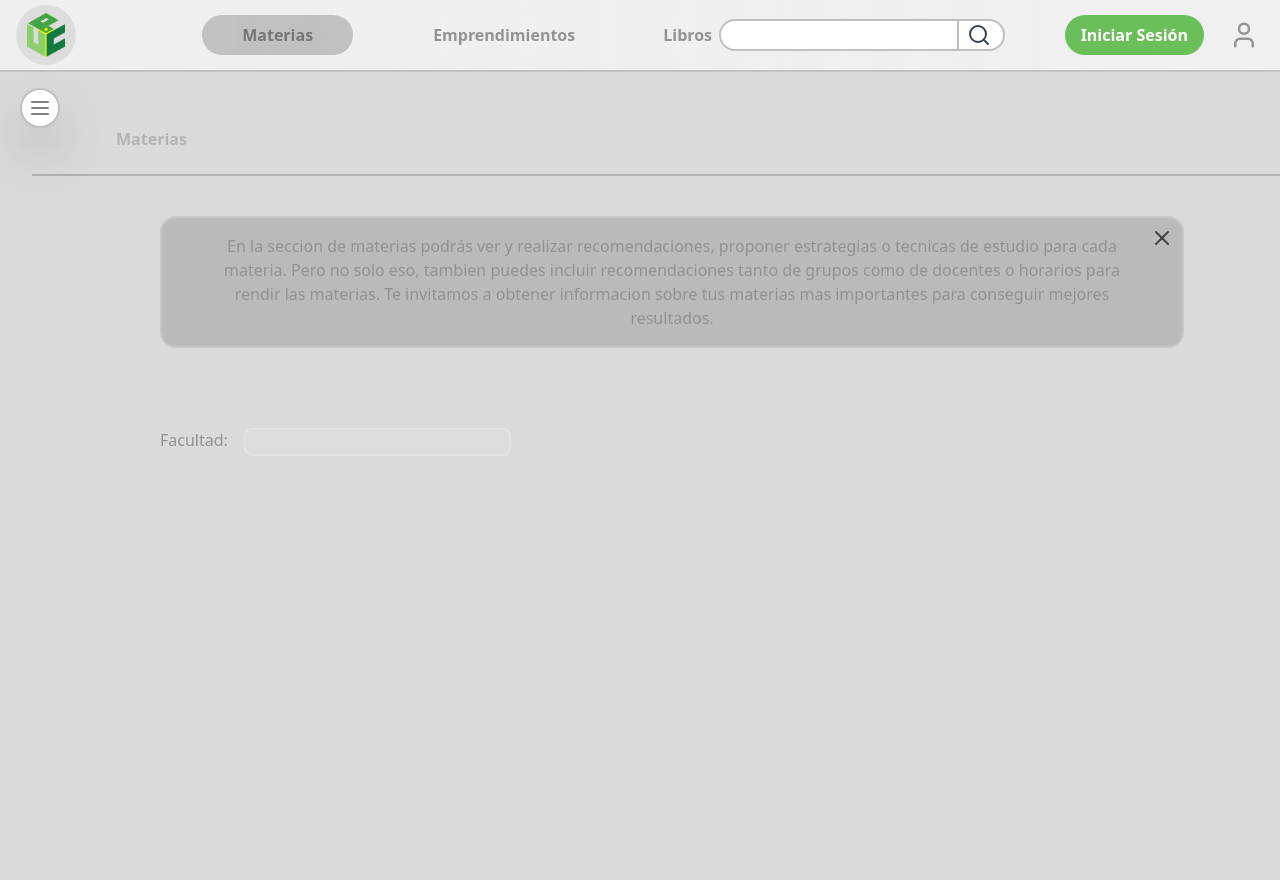
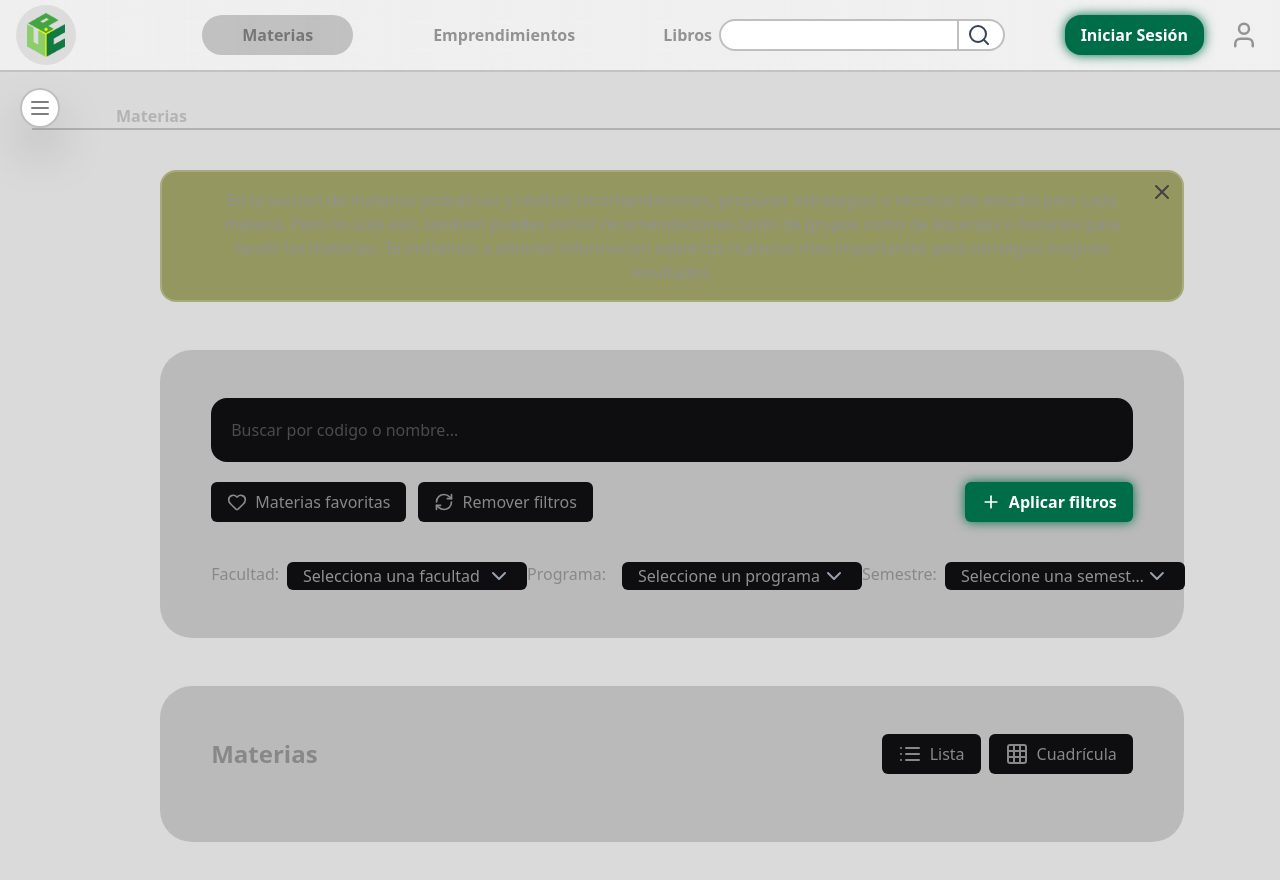
Before and after one commit to Jramosd-lang/UPCStudent, a React (Vite) app: page /materias in a window 1280 px wide. Shown: the top 880 px of the page. Built offline with nearby package versions, Linux system fonts and the light colour scheme.

Commit message:
feature: new section for apply filters in the search of subjects and new components relative to subject

```diff
--- a/src/components/customListBox/index.jsx
+++ b/src/components/customListBox/index.jsx
@@ -1,132 +1,156 @@
-// CustomListbox.jsx
-const StyledOption = React.memo(({ option, isSelected, isHighlighted, onClick, height = 40 }) => (
-  <div
-    className={`
-      flex items-center px-3 py-2 cursor-pointer transition-colors
-      ${isHighlighted ? 'bg-[#ffffff15]' : ''}
-      ${isSelected ? 'bg-[#ffffff20] font-medium' : 'hover:bg-[#ffffff10]'}
-      text-[#919191]
-    `}
-    style={{ height }}
-    onClick={() => onClick(option)}
-  >
-    <span className="flex-1 truncate">{option.label}</span>
-    {isSelected && <Check className="w-4 h-4 text-[#919191] ml-2 flex-shrink-0" />}
-  </div>
-));
+import { useState, useRef, useEffect } from "react";
+import { ChevronDown, Check } from "lucide-react";
 
-const CustomListbox = ({
+function CustomListBox({
   options = [],
   value,
+  defaultValue,
+  placeholder = "Selecciona una opción",
+  disabled = false,
   onChange,
-  placeholder = "Seleccionar...",
-  disabled = false,
-  className = ""
-}) => {
+  className = "",
+}) {
   const [isOpen, setIsOpen] = useState(false);
-  const [highlightedIndex, setHighlightedIndex] = useState(-1);
-  const containerRef = useRef(null);
-
-  const selectedOption = useMemo(() =>
-    options.find(opt => opt.value === value), [options, value]);
-
-  const handleOptionClick = useCallback((option) => {
-    onChange?.(option.value, option);
-    setIsOpen(false);
-    setHighlightedIndex(-1);
-  }, [onChange]);
-
-  const handleToggle = useCallback(() => {
-    if (disabled) return;
-    setIsOpen((prev) => !prev);
-    setHighlightedIndex(-1);
-  }, [disabled]);
+  const [selectedValue, setSelectedValue] = useState(value || defaultValue || "");
+  const [focusedIndex, setFocusedIndex] = useState(-1);
+  const selectRef = useRef(null);
 
   useEffect(() => {
-    if (!isOpen) return;
+    if (value !== undefined) {
+      setSelectedValue(value);
+    }
+  }, [value]);
 
-    const handleKeyDown = (e) => {
-      switch (e.key) {
-        case 'ArrowDown':
-          e.preventDefault();
-          setHighlightedIndex(prev =>
-            prev < options.length - 1 ? prev + 1 : prev
-          );
+  const selectedOption = options.includes(selectedValue) ? selectedValue : null;
+
+  useEffect(() => {
+    function handleClickOutside(event) {
+      if (selectRef.current && !selectRef.current.contains(event.target)) {
+        setIsOpen(false);
+        setFocusedIndex(-1);
+      }
+    }
+
+    document.addEventListener("mousedown", handleClickOutside);
+    return () => document.removeEventListener("mousedown", handleClickOutside);
+  }, []);
+
+  // Manejar navegación con teclado
+  useEffect(() => {
+    function handleKeyDown(event) {
+      if (!isOpen || options.length === 0) return;
+
+      switch (event.key) {
+        case "ArrowDown":
+          event.preventDefault();
+          setFocusedIndex((prev) => prev < options.length - 1 ? prev + 1 : 0);
           break;
-        case 'ArrowUp':
-          e.preventDefault();
-          setHighlightedIndex(prev => prev > 0 ? prev - 1 : prev);
+        case "ArrowUp":
+          event.preventDefault();
+          setFocusedIndex((prev) => prev > 0 ? prev - 1 : options.length - 1);
           break;
-        case 'Enter':
-          e.preventDefault();
-          if (highlightedIndex >= 0) {
-            handleOptionClick(options[highlightedIndex]);
+        case "Enter":
+        case " ":
+          event.preventDefault();
+          if (focusedIndex >= 0) {
+            handleSelect(options[focusedIndex]);
           }
           break;
-        case 'Escape':
+        case "Escape":
           setIsOpen(false);
+          setFocusedIndex(-1);
           break;
+      }
+    }
+
+    document.addEventListener("keydown", handleKeyDown);
+    return () => document.removeEventListener("keydown", handleKeyDown);
+  }, [isOpen, focusedIndex, options]);
+
+  const handleSelect = (optionValue) => {
+    setSelectedValue(optionValue);
+    setIsOpen(false);
+    setFocusedIndex(-1);
+    if (onChange) {
+      onChange(optionValue);
     }
   };
 
-    document.addEventListener('keydown', handleKeyDown);
-    return () => document.removeEventListener('keydown', handleKeyDown);
-  }, [isOpen, highlightedIndex, options, handleOptionClick]);
-
-  useEffect(() => {
-    if (!isOpen) return;
-    const handleClickOutside = (e) => {
-      if (containerRef.current && !containerRef.current.contains(e.target)) {
-        setIsOpen(false);
+  const toggleDropdown = () => {
+    if (!disabled) {
+      setIsOpen(!isOpen);
+      if (!isOpen) {
+        setFocusedIndex(-1);
+      }
     }
   };
-    document.addEventListener('mousedown', handleClickOutside);
-    return () => document.removeEventListener('mousedown', handleClickOutside);
-  }, [isOpen]);
 
   return (
-    <div ref={containerRef} className={`relative w-full ${className}`}>
-      <button
-        type="button"
-        onClick={handleToggle}
-        disabled={disabled}
-        tabIndex={0}
+    <div ref={selectRef} className={`relative inline-block w-full ${className}`}>
+      {/* Trigger */}
+      <div
+        role="combobox"
+        aria-expanded={isOpen}
+        aria-haspopup="listbox"
+        tabIndex={disabled ? -1 : 0}
+        onClick={toggleDropdown}
+        onKeyDown={(e) => {
+          if (e.key === "Enter" || e.key === " ") {
+            e.preventDefault();
+            toggleDropdown();
+          }
+        }}
         className={`
-          w-full px-4 py-2 text-left bg-[#ffffff10] border-2 border-[#ffffff30] rounded-lg
-          flex items-center justify-between transition-colors text-[#919191]
-          ${disabled ? 'opacity-50 cursor-not-allowed' : 'hover:bg-[#ffffff15] hover:border-[#ffffff40]'}
-          ${isOpen ? 'border-[#ffffff40] bg-[#ffffff15]' : ''}
+          flex items-center justify-between w-full outline-0 rounded-md cursor-pointer
+          transition-all h-7 duration-200 ease-in-out ouline-[#ffffff30]
+          bg-[#0e0e10] text-[#888889] hover:outline-1
+          px-4 py-1 text-base font-medium
+          ${disabled ? "opacity-50 cursor-not-allowed" : ""}
+          ${isOpen ? "ring-2 ring-[#181b21] ring-opacity-50 " : ""}
         `}
       >
-        <span className={`truncate ${selectedOption ? 'text-[#919191]' : 'text-[#666]'}`}>
-          {selectedOption?.label || placeholder}
+        <span className={`select-none truncate ${selectedOption ? "text-[#888889]" : "text-[#919191]"}`}>
+          {selectedOption || placeholder}
         </span>
-        <ChevronDown className={`w-4 h-4 text-[#919191] transition-transform ${isOpen ? 'rotate-180' : ''}`} />
-      </button>
+        <ChevronDown
+          className={`w-6 h-6 text-gray-400 transition-transform duration-200 ${isOpen ? "rotate-180" : ""}`}
+        />
+      </div>
 
+      {/* Dropdown */}
       {isOpen && (
-        <div className="absolute z-50 w-full mt-1 bg-[#00000025] border-2 border-[#ffffff30] rounded-lg shadow-lg backdrop-blur-sm">
-          <div className="max-h-48 overflow-y-auto">
+        <div
+          role="listbox"
+          className="scrollbar-dark absolute z-50 w-full mt-1 bg-[#00000030] backdrop-blur-sm select-none border border-[#ffffff30]
+          rounded-md shadow-lg max-h-60 overflow-auto"
+        >
           {options.length === 0 ? (
-              <div className="px-3 py-2 text-[#666] text-center">
+            <div className="px-4 py-3 text-[#919191] text-sm">
               No hay opciones disponibles
             </div>
           ) : (
             options.map((option, index) => (
-                <StyledOption
-                  key={option.value}
-                  option={option}
-                  isSelected={option.value === value}
-                  isHighlighted={index === highlightedIndex}
-                  onClick={handleOptionClick}
-                />
+              <div
+                key={option}
+                role="option"
+                aria-selected={option === selectedValue}
+                onClick={() => handleSelect(option)}
+                onMouseEnter={() => setFocusedIndex(index)}
+                className={`
+                  flex items-center justify-between px-4 py-3 cursor-pointer transition-colors duration-150
+                  text-base text-white hover:bg-[#00000052]
+                  ${focusedIndex === index ? "bg-[#00000052]" : ""}
+                  ${option === selectedValue ? "bg-[#00000070]" : ""}
+                `}
+              >
+                <span className="truncate">{option}</span>
+                {option === selectedValue && <Check className="w-5 h-5 text-white" />}
+              </div>
             ))
           )}
-          </div>
         </div>
       )}
     </div>
   );
-};
-
-export default CustomListbox;
+}
+export default CustomListBox;
--- a/src/components/header/Index.jsx
+++ b/src/components/header/Index.jsx
@@ -37,7 +37,7 @@ export default function Header() {
         </div>
 
         <div className="flex items-center  pl-5 justify-center  gap-5">
-            <button className="bg-[#6abf5b] font-semibold max-sm:hidden text-white dark:text-[#232227] hover:bg-[#60a969] transition-all duration-300 rounded-full py-2 px-4
+            <button style={{ filter: "drop-shadow(0 0 6px #006d49)" }} className="bg-[#006d49] rounded-2xl font-semibold max-sm:hidden text-white hover:bg-[#60a969] transition-all duration-300 py-2 px-4
             ]">
                 <h1>Iniciar Sesión</h1>
             </button>
--- /dev/null
+++ b/src/components/listOfSubjects/index.jsx
@@ -0,0 +1,21 @@
+import {List,Grid3x3} from 'lucide-react';
+
+
+export default function ListOfSubjects() {
+    return(
+
+        <div className='w-[80%] h-fit flex flex-col gap-5 rounded-4xl bg-[#00000025] py-12 text-[#888889] items-center justify-between'>
+            <div className='flex items-center justify-between w-[90%]'>
+              <h1 className='text-2xl font-semibold'>Materias</h1>
+              <div className='flex items-center gap-2'>
+                <button className='bg-[#0e0e10] rounded-md py-2 px-4 flex items-center justify-center gap-2 select-none'><List/> Lista</button>
+                <button className='bg-[#0e0e10] rounded-md py-2 px-4 flex items-center justify-center gap-2 select-none'><Grid3x3/> Cuadrícula</button>
+              </div>
+            </div>
+            <div className='w-[90%] h-fit flex flex-col gap-5'>
+              {/* Aquí se mostrarían las materias filtradas */}
+            </div>
+          </div>
+
+    );
+}
--- a/src/pages/subjects/index.jsx
+++ b/src/pages/subjects/index.jsx
@@ -1,12 +1,17 @@
 
 import {Routes} from '../../routes/index';
 import { useLocation } from "react-router-dom";
-import  {X} from "lucide-react";
+import  {X,Heart,RefreshCw, Plus} from "lucide-react";
 import { useState } from "react";
 import {Carrers} from "../../lists/carrers.js"
+import CustomListBox from "../../components/customListBox/index.jsx";
+import ListOfSubjects from '../../components/listOfSubjects/index.jsx';
+
 
 export default function Subjects() {
-    const names = Carrers.map(Carrers => Carrers.name);
+    const faculties = Carrers.map(Carrers => Carrers.name);
+    const [faculty, setFaculty] = useState();
+    const [programs, setPrograms] = useState([]);
     const location = useLocation();
     const isMaterias = location.pathname === Routes[1].path;
     const [windowInfo, setWindowInfo] = useState(true);
@@ -15,7 +20,16 @@ export default function Subjects() {
       setWindowInfo(false);
     }
 
+    const handleFaculty = (value) => {
+      setFaculty(value);
+      handleFilterPrograms(value);
+    }
 
+    const handleFilterPrograms = (faculty) => {
+      const filteredPrograms = Carrers.filter(carrers => carrers.name === faculty).map(item => item.programs).flat();
+      setPrograms(filteredPrograms);
+      console.log(filteredPrograms);
+    }
   return (
     <>
 
@@ -23,8 +37,8 @@ export default function Subjects() {
         <div className="w-full h-18 pl-21 font-semibold text-[#b3b3b6] border-b-2 border-[#00000030] flex items-center justify-start">
             <h1 >{isMaterias? "Materias" : ""}</h1>
         </div>
-        <div className="flex flex-col py-10 gap-20 items-center justify-center w-full h-auto">
-          <div className={`flex relative py-4 px-10 rounded-2xl border-2 border-[#ffffff30] items-start bg-[#00000025] w-[80%] ${windowInfo ? "" :"hidden" } `}>
+        <div className="flex flex-col py-10 gap-12 items-center justify-center w-full h-auto">
+          <div className={`flex relative py-4 px-10 select-none rounded-2xl border-2 border-[#ffffff30] items-start bg-[#6d7119a3] w-[80%] ${windowInfo ? "" :"hidden" } `}>
             <p className="text-[#919191]"> En la seccion de materias podrás ver y realizar recomendaciones, proponer
                estrategias o tecnicas de estudio para cada materia. Pero no solo eso, tambien puedes incluir recomendaciones
               tanto de  grupos como de docentes o horarios para rendir las materias. Te invitamos a obtener informacion sobre
@@ -37,10 +51,53 @@ export default function Subjects() {
               />
             </div>
           </div>
-          <div className='w-[80%] h-fit flex gap-4 text-[#919191] items-start justify-start'>
-            <label htmlFor="Facultad">Facultad:</label>
-            <input type="text" className='bg-[#ffffff10] border-2 border-[#ffffff30] rounded-lg px-4' />
+          <div className='w-[80%] h-fit flex flex-col gap-5 rounded-4xl bg-[#00000025] py-12 text-[#888889] items-center justify-center'>
+            <div className='flex w-full items-center justify-center text-[#888889]'>
+                <input type="text" className='w-[90%] select-none hover:outline-1 hover:outline-[#ffffff30] bg-[#0e0e10] py-5 px-5 rounded-2xl' placeholder='Buscar por codigo o nombre...' />
+            </div>
+            <div className='flex items-center justify-start w-[90%] gap-3 mb-5 '>
+              <div className='py-2 px-4 flex items-center justify-center bg-[#0e0e10] rounded-md select-none gap-2' ><Heart className='w-5 h-5 text-[#888889]' />Materias favoritas</div>
+              <div className='py-2 px-4 flex items-center justify-center bg-[#0e0e10] rounded-md select-none gap-2 mr-auto'><RefreshCw className='w-5 h-5 text-[#888889]' /> Remover filtros</div>
+              <button style={{ filter: "drop-shadow(0 0 6px #006d49)" }} className='py-2 px-4 flex font-semibold text-white items-center justify-center bg-[#006d49] rounded-md drop-shadow-lg drop-shadow-[#006d49] select-none gap-2'><Plus className='w-5 h-5 text-white' /> Aplicar filtros</button>
+            </div>
+            <div className='flex items-center justify-between w-[90%]'>
+
+              <div className='flex gap-2'>
+                <label htmlFor="Facultad" className="select-none">Facultad:</label>
+                <div className='w-60 '>
+                  <CustomListBox
+                  options={faculties}
+                  placeholder="Selecciona una facultad"
+                  disabled={false}
+                  onChange={handleFaculty}
+                />
+                </div>
+              </div>
+              <div className='flex gap-4'>
+                  <label htmlFor="Programa" className='select-none'>Programa: </label>
+                  <div className='w-60'>
+                    <CustomListBox
+                    options={programs}
+                    placeholder='Seleccione un programa'
+                    disabled={false}
+                    />
+                  </div>
+              </div>
+              <div className='flex gap-2'>
+                <label htmlFor="Materia" className='select-none'>Semestre: </label>
+                <div className='w-60'>
+                  <CustomListBox
+                    options={[1,2,3,4,5,6,7,8,9,10]}
+                    placeholder='Seleccione una semestre'
+                    disabled={false}
+                  />
+                </div>
+              </div>
+            </div>
           </div>
+
+            <ListOfSubjects />
+
         </div>
       </div>
     </>
```
Also changed, not shown: src/components/listOfSubjects/subjectTarget/index.jsx (added, +10 -0 lines), src/index.css (+19 -0 lines). Lines whose indentation alone changed are shown as unchanged.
----
Considering only the data above, return the lines in which "useRef" occurs.

### Result of this exercise
+import { useState, useRef, useEffect } from "react";
-  const containerRef = useRef(null);
+  const selectRef = useRef(null);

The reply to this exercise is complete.